One of the most exciting things was that I raised $155 for the Pacific Coast Peregrine Watch on sales of mitered corner napkins, stuffed peregrine toys, peregrine pins, hats and t-shirts. People understood that 25% of any sales I made would go to the Pacific Coast Peregrine Watch which is a 501(c)(3) educational nonprofit who gives a $1,000 scholarship to a Cal Poly Wildlife Biology student.
People loved my pastels of seascapes, Morro Rock, the CalPoly Arboretum and were fascinated with my birds painted on elk hide for wall hangings.
The view out of my small studio over our raised bed garden with the Pacific Ocean in the distance was a pleasant surprise to many visitors.
As I continue to prepare for the first day of the Tour, October 8th, everything is coming in line…many pastels are mounted in frames, others are matted and put in clear bags, a Common Loon with a Chick riding on its back has been framed for the exhibit at Central Art Supply, 1329 Monterey St., San Luis Obispo. Please come to this reception on Friday, October 7 from 6-9PM. I’ll be there!
Bob Isenberg is at Morro Rock to educate the public about the life cycles, personalities and antics of these peregrine falcons, the fastest animal on the planet! This organization is close to my heart and keeps us in touch with the fragility of all lives in the natural world. Always a good way to keep us informed about how to take care of our planet.
Until the next sketch….peace, Heather

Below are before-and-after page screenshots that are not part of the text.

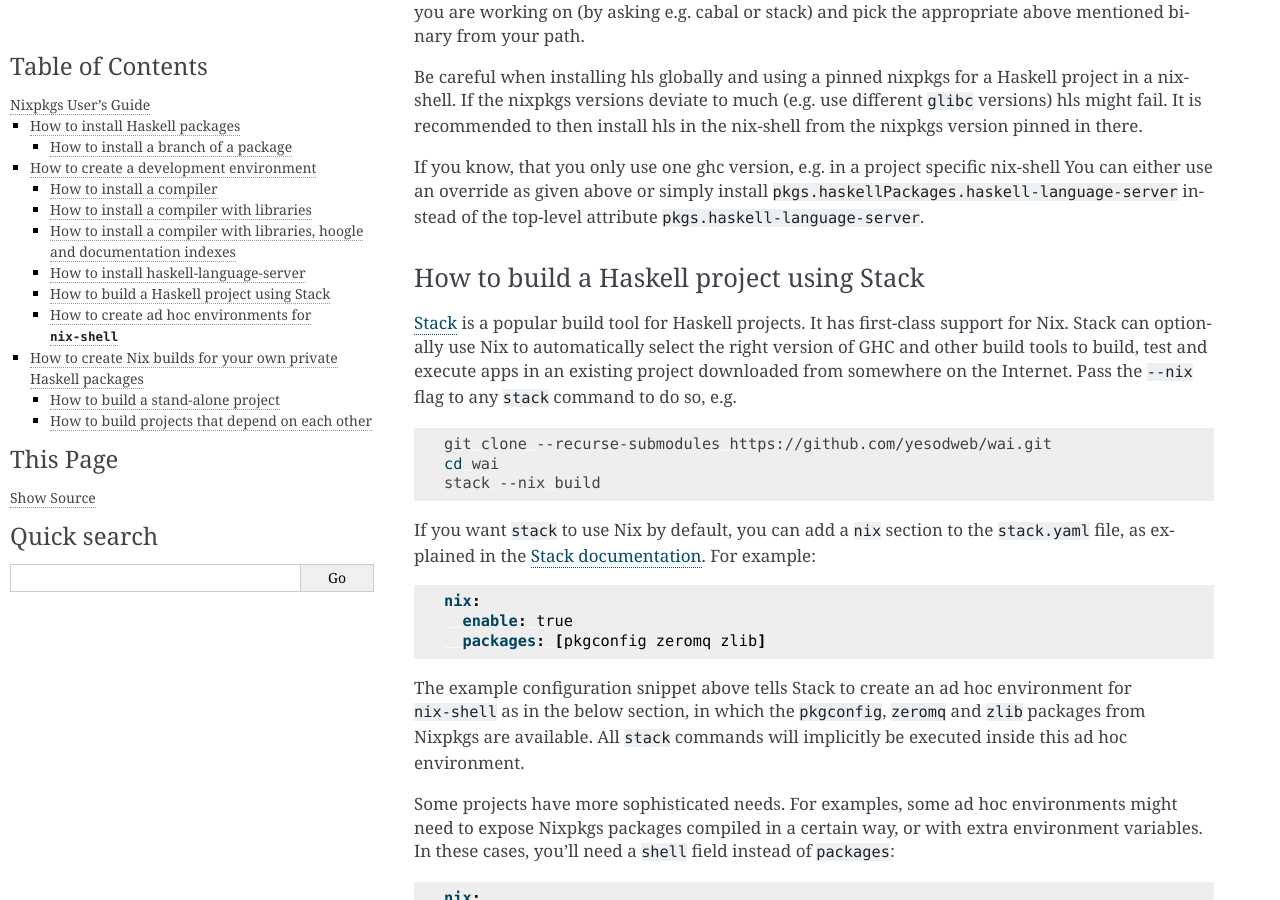
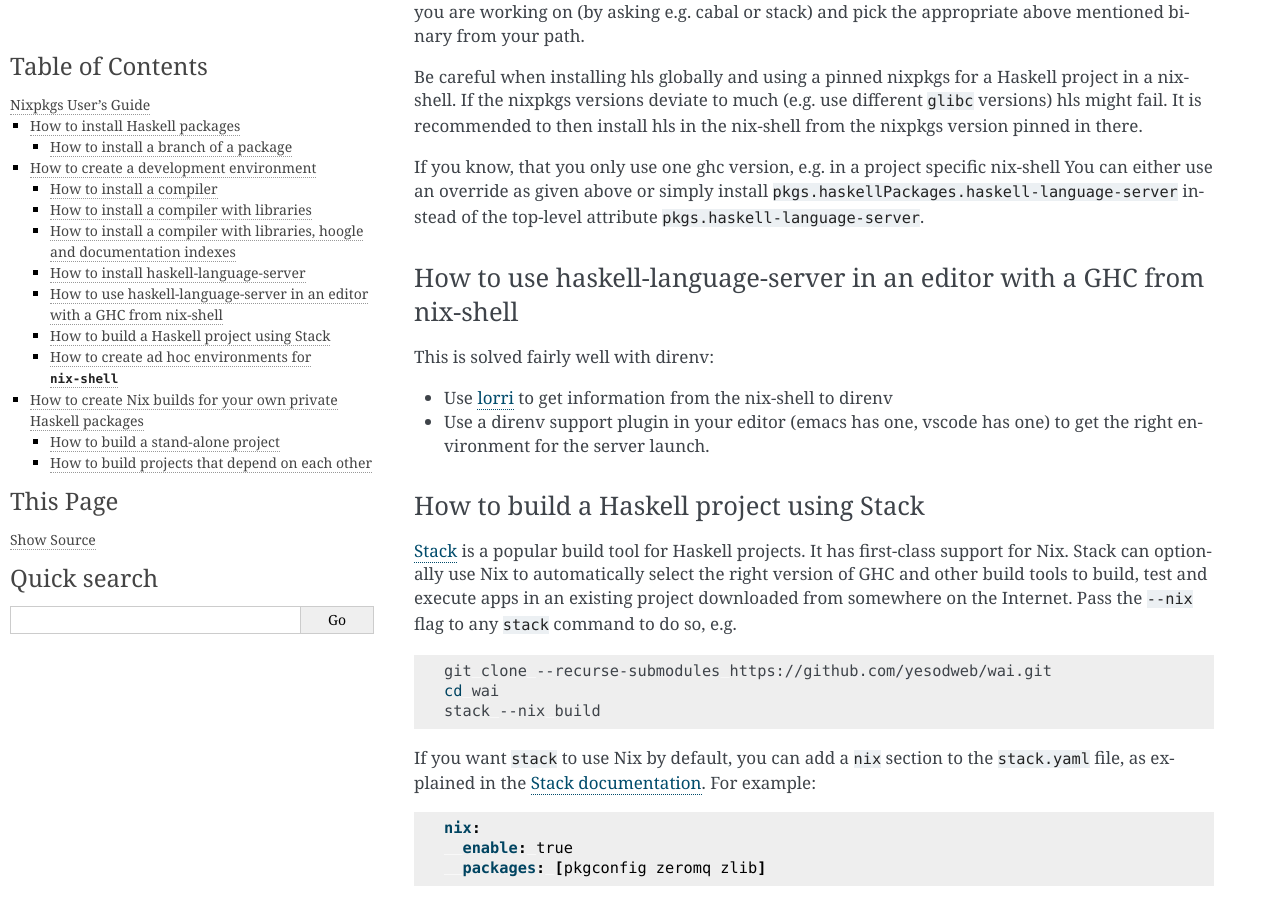
Before and after one commit to NixOS/cabal2nix, a Sphinx documentation site: the page built from doc/nixpkgs-users-guide.rst, in a window 1280 px wide and 900 px high, scrolled down 7976 px. Built offline with Sphinx 7.4.7, drawn with Linux system fonts in a browser that asks for light colours.

Commit message:
doc: mention using Lorri with haskell-language-server
See https://github.com/haskell/haskell-language-server/issues/493. This seems to be the recommended way to setup the language server for multiple GHCs / projects.

```diff
--- a/doc/nixpkgs-users-guide.rst
+++ b/doc/nixpkgs-users-guide.rst
@@ -473,6 +473,14 @@ specific nix-shell You can either use an override as given above or
 simply install ``pkgs.haskellPackages.haskell-language-server`` instead
 of the top-level attribute ``pkgs.haskell-language-server``.
 
+How to use haskell-language-server in an editor with a GHC from nix-shell
+~~~~~~~~~~~~~~~~~~~~~~~~~~~~~~~~~~~~~~~~~~~~~~~~~~~~~~~~~~~~~~~~~~~~~~~~~
+
+This is solved fairly well with direnv:
+
+* Use `lorri <https://github.com/target/lorri>`__ to get information from the nix-shell to direnv
+* Use a direnv support plugin in your editor (emacs has one, vscode has one) to get the right environment for the server launch.
+
 How to build a Haskell project using Stack
 ~~~~~~~~~~~~~~~~~~~~~~~~~~~~~~~~~~~~~~~~~~
 
```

* Elk hide – Hunters who hunt for meat for the winter often will have the hide tanned to be used in many ways. My first elk hide was given to me by a Shoshone friend in Ward, Nevada after I showed him my sketch books. The majority of hides are often discarded by hunters who don’t bother to use the hide only to have them retrieved from the trash by the Native Americans and carefully tanned and used in a more thoughtful manner. I’m now participating in this by making artistic use of all pieces and the scraps. Knowing this, my son gave me one of his elk hides after providing meat for his family.